• Task goal: A word-for-word retyping of the listing is the goal.
Start of Material for the task
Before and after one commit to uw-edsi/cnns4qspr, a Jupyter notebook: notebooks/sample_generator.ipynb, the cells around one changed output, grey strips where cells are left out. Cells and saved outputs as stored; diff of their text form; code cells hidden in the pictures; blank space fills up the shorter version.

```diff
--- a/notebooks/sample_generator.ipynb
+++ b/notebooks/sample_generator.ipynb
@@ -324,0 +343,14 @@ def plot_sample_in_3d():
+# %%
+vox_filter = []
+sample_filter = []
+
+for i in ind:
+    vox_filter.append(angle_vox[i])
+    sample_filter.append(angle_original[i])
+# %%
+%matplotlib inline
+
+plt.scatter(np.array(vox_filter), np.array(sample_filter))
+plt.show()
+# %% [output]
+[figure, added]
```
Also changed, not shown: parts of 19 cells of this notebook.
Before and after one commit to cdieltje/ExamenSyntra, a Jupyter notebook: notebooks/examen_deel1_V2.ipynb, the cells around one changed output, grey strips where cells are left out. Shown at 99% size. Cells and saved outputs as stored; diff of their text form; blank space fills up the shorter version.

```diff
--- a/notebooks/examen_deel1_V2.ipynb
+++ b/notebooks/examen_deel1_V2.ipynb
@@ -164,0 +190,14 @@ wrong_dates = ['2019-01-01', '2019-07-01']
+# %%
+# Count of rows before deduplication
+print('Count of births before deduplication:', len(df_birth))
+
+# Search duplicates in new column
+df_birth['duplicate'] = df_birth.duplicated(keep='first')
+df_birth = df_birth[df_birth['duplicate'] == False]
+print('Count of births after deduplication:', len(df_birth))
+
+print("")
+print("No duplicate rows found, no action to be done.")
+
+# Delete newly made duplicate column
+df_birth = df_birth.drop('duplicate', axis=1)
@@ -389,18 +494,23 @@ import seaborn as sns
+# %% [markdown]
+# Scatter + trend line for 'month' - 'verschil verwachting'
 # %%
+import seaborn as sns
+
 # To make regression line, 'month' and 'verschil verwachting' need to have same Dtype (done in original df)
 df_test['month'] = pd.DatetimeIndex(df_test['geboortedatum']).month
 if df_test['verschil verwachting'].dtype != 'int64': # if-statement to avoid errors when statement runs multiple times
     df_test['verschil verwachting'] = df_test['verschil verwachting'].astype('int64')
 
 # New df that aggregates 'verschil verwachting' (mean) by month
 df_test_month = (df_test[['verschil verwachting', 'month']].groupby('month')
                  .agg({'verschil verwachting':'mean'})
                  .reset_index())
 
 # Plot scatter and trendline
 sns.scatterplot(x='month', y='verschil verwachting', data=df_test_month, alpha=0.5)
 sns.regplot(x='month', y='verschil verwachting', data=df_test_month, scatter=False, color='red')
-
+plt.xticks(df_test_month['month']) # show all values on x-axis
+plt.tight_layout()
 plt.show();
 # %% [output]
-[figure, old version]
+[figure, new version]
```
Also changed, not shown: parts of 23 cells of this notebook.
End of Material for the task
• Your solution:
Before and after one commit to uw-edsi/cnns4qspr, a Jupyter notebook: notebooks/sample_generator.ipynb, the cells around one changed output, grey strips where cells are left out. Cells and saved outputs as stored; diff of their text form; code cells hidden in the pictures; blank space fills up the shorter version.

```diff
--- a/notebooks/sample_generator.ipynb
+++ b/notebooks/sample_generator.ipynb
@@ -324,0 +343,14 @@ def plot_sample_in_3d():
+# %%
+vox_filter = []
+sample_filter = []
+
+for i in ind:
+    vox_filter.append(angle_vox[i])
+    sample_filter.append(angle_original[i])
+# %%
+%matplotlib inline
+
+plt.scatter(np.array(vox_filter), np.array(sample_filter))
+plt.show()
+# %% [output]
+[figure, added]
```
Also changed, not shown: parts of 19 cells of this notebook.
Before and after one commit to cdieltje/ExamenSyntra, a Jupyter notebook: notebooks/examen_deel1_V2.ipynb, the cells around one changed output, grey strips where cells are left out. Shown at 99% size. Cells and saved outputs as stored; diff of their text form; blank space fills up the shorter version.

```diff
--- a/notebooks/examen_deel1_V2.ipynb
+++ b/notebooks/examen_deel1_V2.ipynb
@@ -164,0 +190,14 @@ wrong_dates = ['2019-01-01', '2019-07-01']
+# %%
+# Count of rows before deduplication
+print('Count of births before deduplication:', len(df_birth))
+
+# Search duplicates in new column
+df_birth['duplicate'] = df_birth.duplicated(keep='first')
+df_birth = df_birth[df_birth['duplicate'] == False]
+print('Count of births after deduplication:', len(df_birth))
+
+print("")
+print("No duplicate rows found, no action to be done.")
+
+# Delete newly made duplicate column
+df_birth = df_birth.drop('duplicate', axis=1)
@@ -389,18 +494,23 @@ import seaborn as sns
+# %% [markdown]
+# Scatter + trend line for 'month' - 'verschil verwachting'
 # %%
+import seaborn as sns
+
 # To make regression line, 'month' and 'verschil verwachting' need to have same Dtype (done in original df)
 df_test['month'] = pd.DatetimeIndex(df_test['geboortedatum']).month
 if df_test['verschil verwachting'].dtype != 'int64': # if-statement to avoid errors when statement runs multiple times
     df_test['verschil verwachting'] = df_test['verschil verwachting'].astype('int64')
 
 # New df that aggregates 'verschil verwachting' (mean) by month
 df_test_month = (df_test[['verschil verwachting', 'month']].groupby('month')
                  .agg({'verschil verwachting':'mean'})
                  .reset_index())
 
 # Plot scatter and trendline
 sns.scatterplot(x='month', y='verschil verwachting', data=df_test_month, alpha=0.5)
 sns.regplot(x='month', y='verschil verwachting', data=df_test_month, scatter=False, color='red')
-
+plt.xticks(df_test_month['month']) # show all values on x-axis
+plt.tight_layout()
 plt.show();
 # %% [output]
-[figure, old version]
+[figure, new version]
```
Also changed, not shown: parts of 23 cells of this notebook.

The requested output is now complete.